Past Features

August 28, 2017

Kamikaze Drones?
Asymmetrical warfare: Could a $5,000 done
destroy a $20 million camera tower?

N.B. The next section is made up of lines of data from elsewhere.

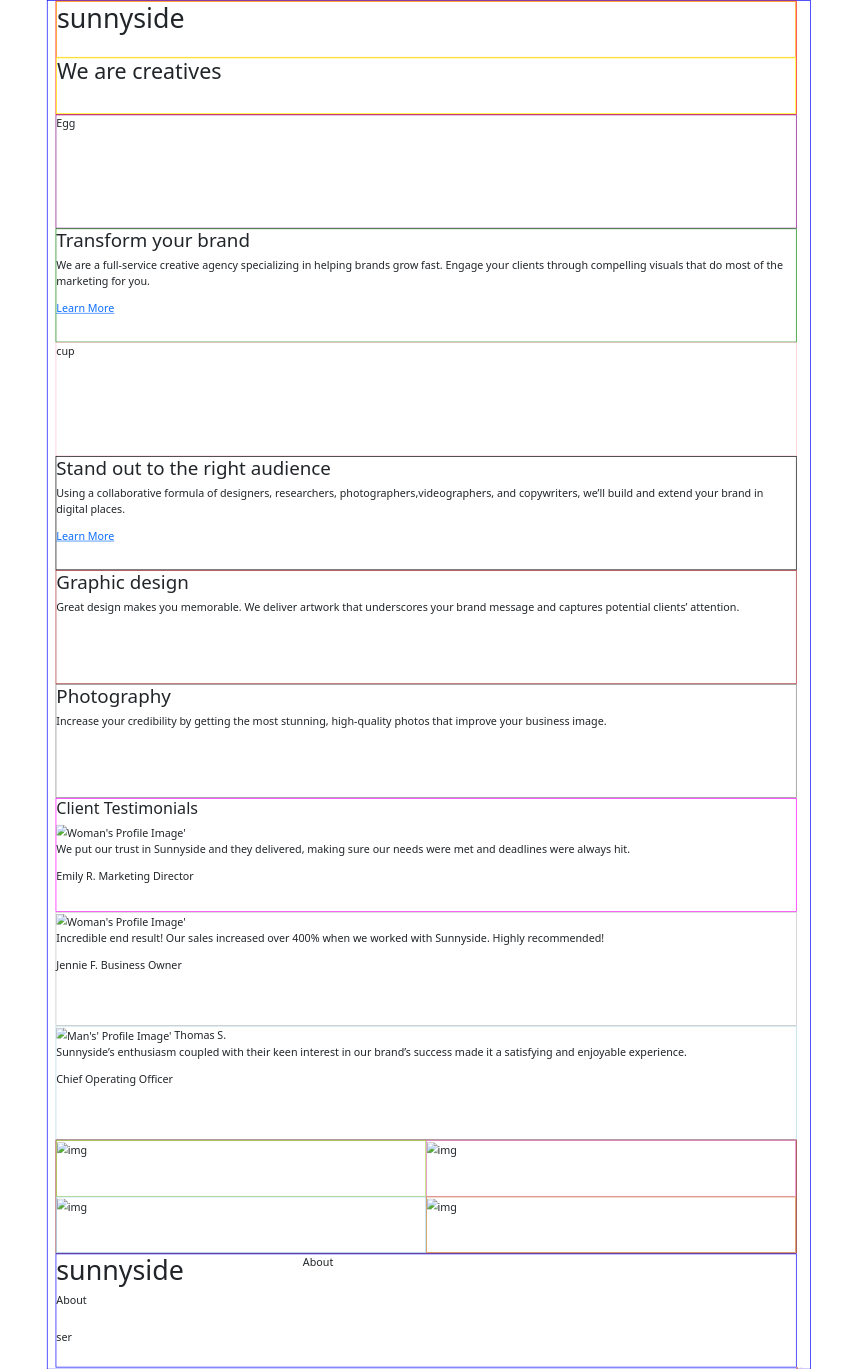
Repository: Roshanell/Sunny-Side-Agency
Page: index.html
The author's editor kept a copy of each file at every save. The page is drawn from the files as they stood at one save, then again after a run of saves.
The browser window is 1280 px wide. The pictures show the whole page, at 67% of full size.

Above is the page before, as saved 2022-07-01 12:42:46.

### index.html
<!doctype html>
<html lang="en">

  <head>
    <meta charset="utf-8">
    <meta name="viewport" content="width=device-width, initial-scale=1">
    <title>Sunny Side Agency</title>
    <link href="https://cdn.jsdelivr.net/npm/bootstrap@5.2.0-beta1/dist/css/bootstrap.min.css" rel="stylesheet"
      integrity="sha384-0evHe/X+R7YkIZDRvuzKMRqM+OrBnVFBL6DOitfPri4tjfHxaWutUpFmBp4vmVor" crossorigin="anonymous">
    <link href="https://fonts.googleapis.com/icon?family=Material+Icons" rel="stylesheet">
    <link rel="stylesheet" href="css/style.css">
  </head>

  <body>
    <div class="container">
      <div class="homePage">
        <div class="header">
          <h1>sunnyside</h1>
        </div>
        <div class="homeContent">
          <h2>We are creatives</h2>
        </div>
      </div>

      <div class="eggArea">
        <p>Egg</p>
      </div>

      <div class="aboutUsInfo">
        <h3>
          Transform your brand
        </h3>
        <p>We are a full-service creative agency specializing in helping brands grow fast. Engage your clients through
          compelling visuals that do most of the marketing for you. </p>
        <span><a href="#">Learn More</a></span>
      </div>

      <div class="cupImage">
        <p>cup</p>
      </div>

      <div class="standOutInfo">
        <h3>Stand out to the right audience</h3>
        <p> Using a collaborative formula of designers, researchers,
          photographers,videographers, and copywriters, we’ll build and extend your brand in digital places. </p>

        <span><a href="#">Learn More</a></span>
      </div>
      <div class="graphicDesign">
        <h3> Graphic design</h3>
        <p>
          Great design makes you memorable. We deliver artwork that underscores your brand message and captures
          potential clients’ attention.
          <!-- background img with words overlay -->
        </p>
      </div>
      <div class="orangeImage">
        <h3>Photography</h3>
        <p> Increase your credibility by getting the most stunning, high-quality photos that improve your business
          image. </p>
        <!-- background img with words overlay -->
      </div>
      <div class="testimonialOne">
        <h4>Client Testimonials</h4>
        <img src="#" alt="Woman's Profile Image'">
        <p>We put our trust in Sunnyside and they delivered, making sure our needs were met and deadlines were always
          hit.</p>
        <span>Emily R.</span>
        <span>Marketing Director</span>
      </div>
      <div class="testimonialThree">
        <img src="#" alt="Man's' Profile Image'">
        <span>Thomas S.</span>
        <p>Sunnyside’s enthusiasm coupled with their keen interest in our brand’s success made it a satisfying and
          enjoyable experience.</p>
        <span>Chief Operating Officer</span>
      </div>
      <div class="testimonialTwo">
        <img src="#" alt="Woman's Profile Image'">
        <p>Incredible end result! Our sales increased over 400% when we worked with Sunnyside. Highly recommended!</p>
        <span>Jennie F.</span>
        <span>Business Owner</span>
      </div>
      <div class="fourImgs">
        <div class="imgOne">
          <img src="#" alt="img">
        </div>
        <div class="imgTwo">
          <img src="#" alt="img">
        </div>
        <div class="imgThree">
          <img src="#" alt="img">
        </div>
        <div class="imgFour">
          <img src="#" alt="img">
        </div>
      </div>

      <div class="footer">
        <h1>sunnyside</h1>
        <span>About</span>
        <span>ser</span>
        <span>About</span>
      </div>
      <div class="logo">
        <div class="fbIcon"></div>
        <div class="twiterIcon"></div>
        <div class="igIcon"></div>
        <div class="pinterest"></div>
      </div>
    </div>




    <!-- Home
Profile
About
Contacts
  -->




    <script src="https://cdn.jsdelivr.net/npm/bootstrap@5.2.0-beta1/dist/js/bootstrap.bundle.min.js"
      integrity="sha384-pprn3073KE6tl6bjs2QrFaJGz5/SUsLqktiwsUTF55Jfv3qYSDhgCecCxMW52nD2" crossorigin="anonymous"
      type="text/javascript" src="js/main.js">


      </script>

  </body>

</html>

### css/style.css
/* Box Model Hack */
* {
  -moz-box-sizing: border-box;
}

/* Clear fix hack */
.clearfix:after {
  content: ".";
  display: block;
  clear: both;
  visibility: hidden;
  line-height: 0;
  height: 0;
}

.clear {
  clear: both;
}

/******************************************
/* BASE STYLES
/*******************************************/

body {
}

/******************************************
/* LAYOUT
/*******************************************/
.container {
  border: solid 1px blue;
  display: grid;
  grid-template-columns: 1fr;
  grid-template-rows: 1fr 1fr 1fr 1fr 1fr 1fr 1fr 1fr 1fr 1fr 1fr 1fr;
  gap: 0px 0px;
  grid-auto-flow: column dense;
  grid-template-areas:
    "homePage"
    "eggArea"
    "aboutUsInfo"
    "cupImage"
    "standOutInfo"
    "graphicDesign"
    "orangeImage"
    "testimonialOne"
    "testimonialTwo"
    "testimonialThree"
    "fourImgs"
    "footer";
}

.homePage {
  border: solid 1px red;
  display: grid;
  grid-template-columns: 1fr;
  grid-template-rows: 1fr 1fr;
  gap: 0px 0px;
  grid-auto-flow: row;
  grid-template-areas:
    "header"
    "homeContent";
  grid-area: homePage;
}

.header {
  border: solid 1px orange;
  grid-area: header;
}

.homeContent {
  border: solid 1px yellow;
  grid-area: homeContent;
}

.eggArea {
  border: solid 1px purple;
  grid-area: eggArea;
}

.aboutUsInfo {
  border: solid 1px green;
  grid-area: aboutUsInfo;
}

.cupImage {
  border: solid 1px pink;
  grid-area: cupImage;
}

.standOutInfo {
  border: solid 1px black;
  grid-area: standOutInfo;
}

.graphicDesign {
  border: solid 1px brown;
  grid-area: graphicDesign;
}

.orangeImage {
  border: solid 1px gray;
  grid-area: orangeImage;
}

.testimonialOne {
  border: solid 1px fuchsia;
  grid-area: testimonialOne;
}

.testimonialThree {
  border: solid 1px lightblue;
  grid-area: testimonialThree;
}

.testimonialTwo {
  border: solid 1px silver;
  grid-area: testimonialTwo;
}

.fourImgs {
  border: solid 1px maroon;
  display: grid;
  grid-template-columns: 1fr 1fr;
  grid-template-rows: 1fr 1fr;
  gap: 0px 0px;
  grid-template-areas:
    "imgOne imgThree"
    "imgTwo imgFour";
  grid-area: fourImgs;
}

.imgOne {
  border: solid 1px yellowgreen;
}
.imgTwo {
  border: solid 1px rgb(228, 122, 199);
}
.imgThree {
  border: solid 1px rgb(158, 207, 232);
}
.imgFour {
  border: solid 1px rgb(205, 122, 50);
}
.footer {
  border: solid 1px blue;
  display: grid;
  grid-auto-flow: column dense;
  grid-template-columns: 1fr 1fr 1fr;
  grid-template-rows: 1fr 1fr 1fr;
  gap: 0px 0px;
  grid-template-areas:
    ". logoName ."
    "about services projects"
    ". logo .";
  grid-area: footer;
}
.logoName {
  grid-area: logoName;
}
.about {
  grid-area: about;
}
.services {
  display: grid;
  grid-template-columns: 1fr 1fr 1fr;
  grid-template-rows: 1fr 1fr 1fr;
  gap: 0px 0px;
  grid-area: services;
}
.projects {
  grid-area: projects;
}
.logo {
  display: grid;
  grid-template-columns: 1fr 1fr 1fr 1fr;
  grid-template-rows: 1fr;
  gap: 0px 0px;
  grid-template-areas: "fbIcon igIcon twitterIcon pinterest";
  grid-area: logo;
}

.fbIcon{
    border: solid 1px silver;
    grid-area: fbIcon;
}
.igIcon{
  border: solid 1px red;
  grid-area: fbIcon;
}
.twitterIcon{
  border: solid 1px midnightblue;
  grid-area: twitterIcon;
}
.pinterest{
  border: solid 1px plum;
  grid-area: pinterest;
}


/******************************************
/* ADDITIONAL STYLES
/*******************************************/

After the next 7 saves:
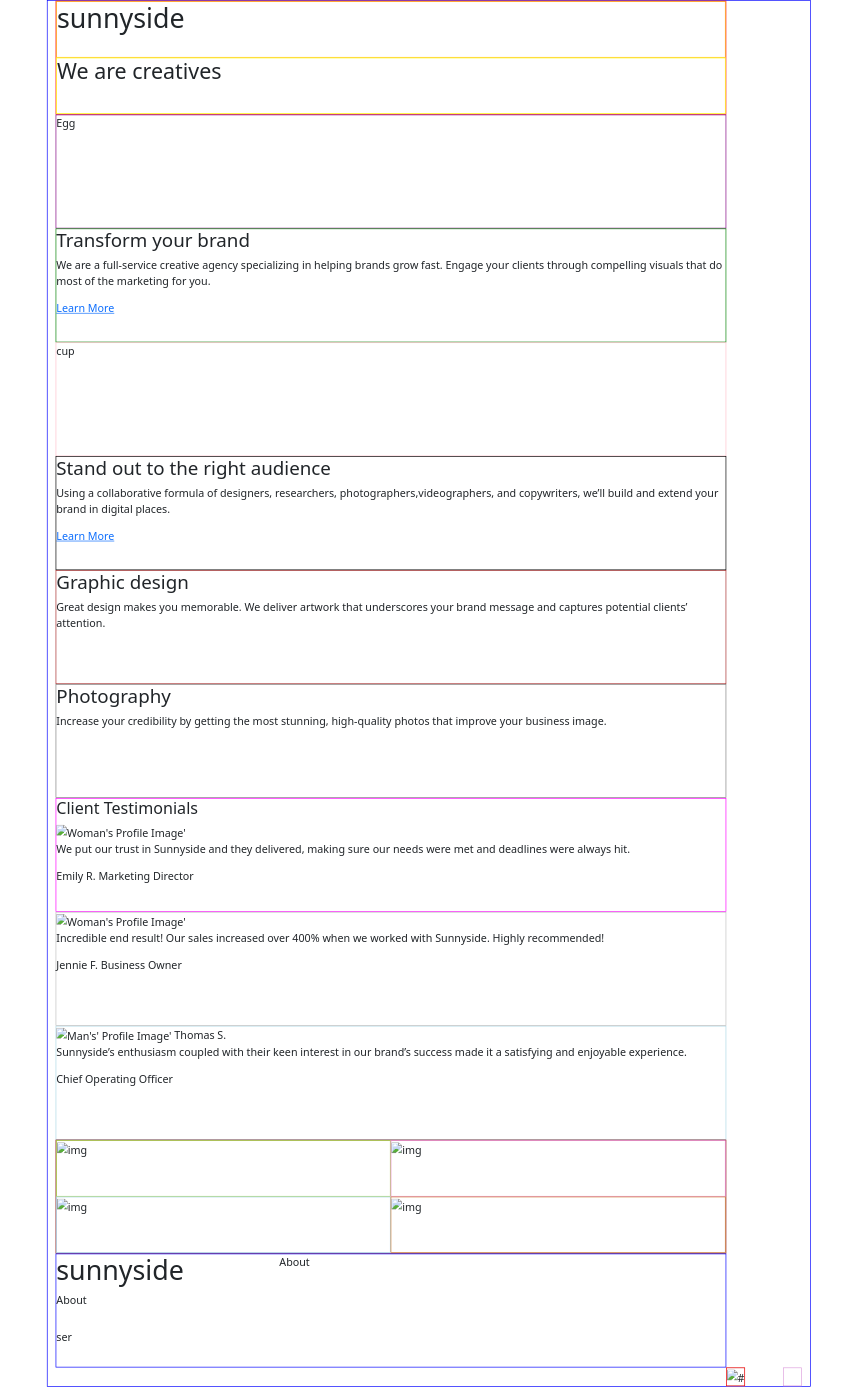
The 7 saves are shown as one change because they came seconds apart.
The last was saved 27 s later.
--- a/index.html
+++ b/index.html
@@ -103,7 +103,9 @@
         <span>About</span>
       </div>
       <div class="logo">
-        <div class="fbIcon"></div>
+        <div class="fbIcon">
+          <img src="#" alt="#">
+        </div>
         <div class="twiterIcon"></div>
         <div class="igIcon"></div>
         <div class="pinterest"></div>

Top: From DJI Inspire 2 test video -- Bottom: ABP Hermes looks at IFT Tower (payload added in Photoshop) -- See larger photo
ABP -- August 28, 2017
The age of drones on the border
     Drones are now being used to fly drugs across the border.
    (American Border Patrol began thinking of the border drone problem some time back, and may well have a solution --- but that is for another time.)
    While the payload of small drones is limited, they can still make a lot of money for cartels. The payload is also large enough to do a lot of damage, however.
    For example, the system of Integrated Fixed Towers being installed on the border east of Douglas, Arizona, could be attacked by flying drones such as the DJI Inspire 2 right into them --- at 60 mph!
    With the proper payload, such an attack could quickly destroy the radar and camera system - putting the entire system out of action for weeks --- if not months.
    These drones could reach each of the towers from Mexico and, using first-person-video, could hit them within inches of the aiming point. In fact, all eight towers could probably be disabled in this manner within minutes.
    This is called asymmetrical warfare --- "warfare involving surprise attacks by small, simply armed groups on a nation armed with modern high-tech weaponry."
    The Integrated Fixed Tower project was conceived six years ago --- just as small modern drones were beginning their meteoric ascendancy. For a number of reasons, it is time to rethink the IFTs and other border security measures.
    It is the age of drones on the border.